Yes, it probably should.
I’m a big advocate for decanting / aerating, I try and do it as much as possible in my home; but then again I use a Soiree (saves washing-out a full decanter).
Generally speaking, full-bodied and aged-reds are the only wines which are nominated for promotion to the decanter; this in order to either remove it from its sediment, or to increase its surface area, therefore exposing it to more oxygen and giving it more room to “breathe”.
There are really no hard and fast rules when decanting wine, personally I say decant whatever and whenever you like! I’ve seen vintage Champagnes decanted, I’ve seen Alsatian whites decanted. All I know is that I can’t think of a single occasion where decanting / aerating would do any harm to a wine.
Treat sediment as your best friend. Trust me.
Sediment is just tannins which bind together, and “fall out” of a wine. I take any sign of a gritty substance in the bottle as a sign of quality, and NOT cause for concern! For the most part, it means that a wine has gone through less intense (if any) fining or filtration, processes which some claim (including me) strips a wine of its character. This along the same lines as tartaric crystals (which is just cream of tartar and mainly found in white wines), a naturally occurring substance which looks like small “wine crystals”.
I’ll let you into a secret: you don’t, no-one really does! Sure you can take an educated guess as to how a wine will progress as the years pass, but it will always be just that. A guess.
There are a number of different factors to bear in mind when deciding whether a wine has potential for aging, such as type of grape, acid and tannin levels, winemaking style and other viticultural practices. If you are wondering whether a wine has potential to age, consulting the winery’s own website is normally the best source of information. Some of the more cult-like Napa red wines and higher-end Bordeaux’s are normally the way forward for 5-10 year storage, but it’s still a very rocky road.

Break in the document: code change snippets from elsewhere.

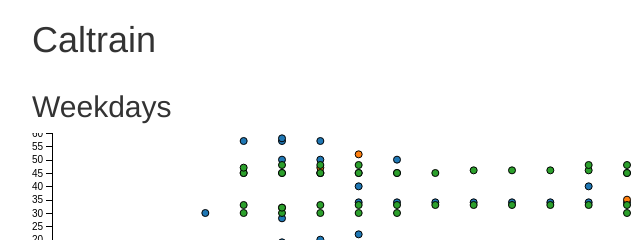
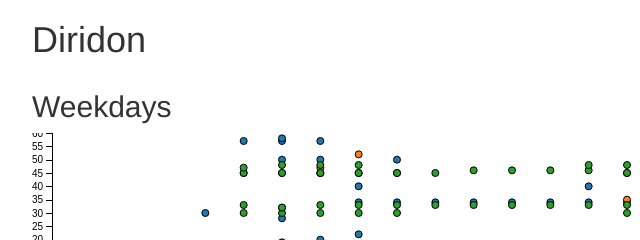
Before and after one commit to rahulkgupta/diridon, a plain HTML site: page index.html in a window 1280 px wide. Shown: the top 240 px of the page, 38-678 px from the left. Drawn offline with nearby package versions, Linux system fonts and the light colour scheme.

Commit message:
Renamed header

```diff
--- a/index.html
+++ b/index.html
@@ -27,7 +27,7 @@
 
 <body>
   <div class="container">
-    <div class="row"><h1 class="col-md-12">Caltrain</h1></div>
+    <div class="row"><h1 class="col-md-12">Diridon</h1></div>
     <div class="row"><h2 class="col-md-12">Weekdays</h2></div>
     <div class="row">
       <div id="weekday" class="chart col-md-12"></div>
```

If you’re looking for truly long-term cellaring (over 10 years) Vintage Port, sticky dessert-style wines (i.e. Sauternes, Ice Wine or Muscat), or Sherry are some safe bets. Of course, all of this is pointless if you are buying wine from a retailer with bad wine storage in the first place, but that’s a whole other article …
If you want to get pedantic about it (and I know you do), here’s a rough guide to wine serving temperatures:
Dessert wines (Sauternes-style): 43-47F
Rose and light bodied whites: 45-50F
Full-bodied whites: 50-55F
Light-bodied reds: 55F
Full-bodied reds: 59-64F
There are plenty of other guides out there which advocate a different temperature for every wine in the world, but that seems like a little overkill to me. You’re safe with the above reference.
I get asked this a lot, and the problem is that research on what causes wine headaches is poor at best. One school of thought is that it could be the histamines, since histamines are in the skins of the grapes, and red wines spend time sitting on their skins to extract color, tannin, and flavor.
Personally I think a lot of it is to do with “user-error”. Either people drinking too much wine (if there is such a thing), drinking too much crappy-quality wine, or drinking it too quickly. Some sources think that wine headaches may be attributed to the cogeners, an impurity normally found in a lower quality wine, or in dark alcohols.
The one thing I do know is that it isn’t the sulfites, so you can get that out of your head right now!
My best piece of advice is to try and narrow-down which wines are causing the problem, and then avoid those specific wines, at least until research improves.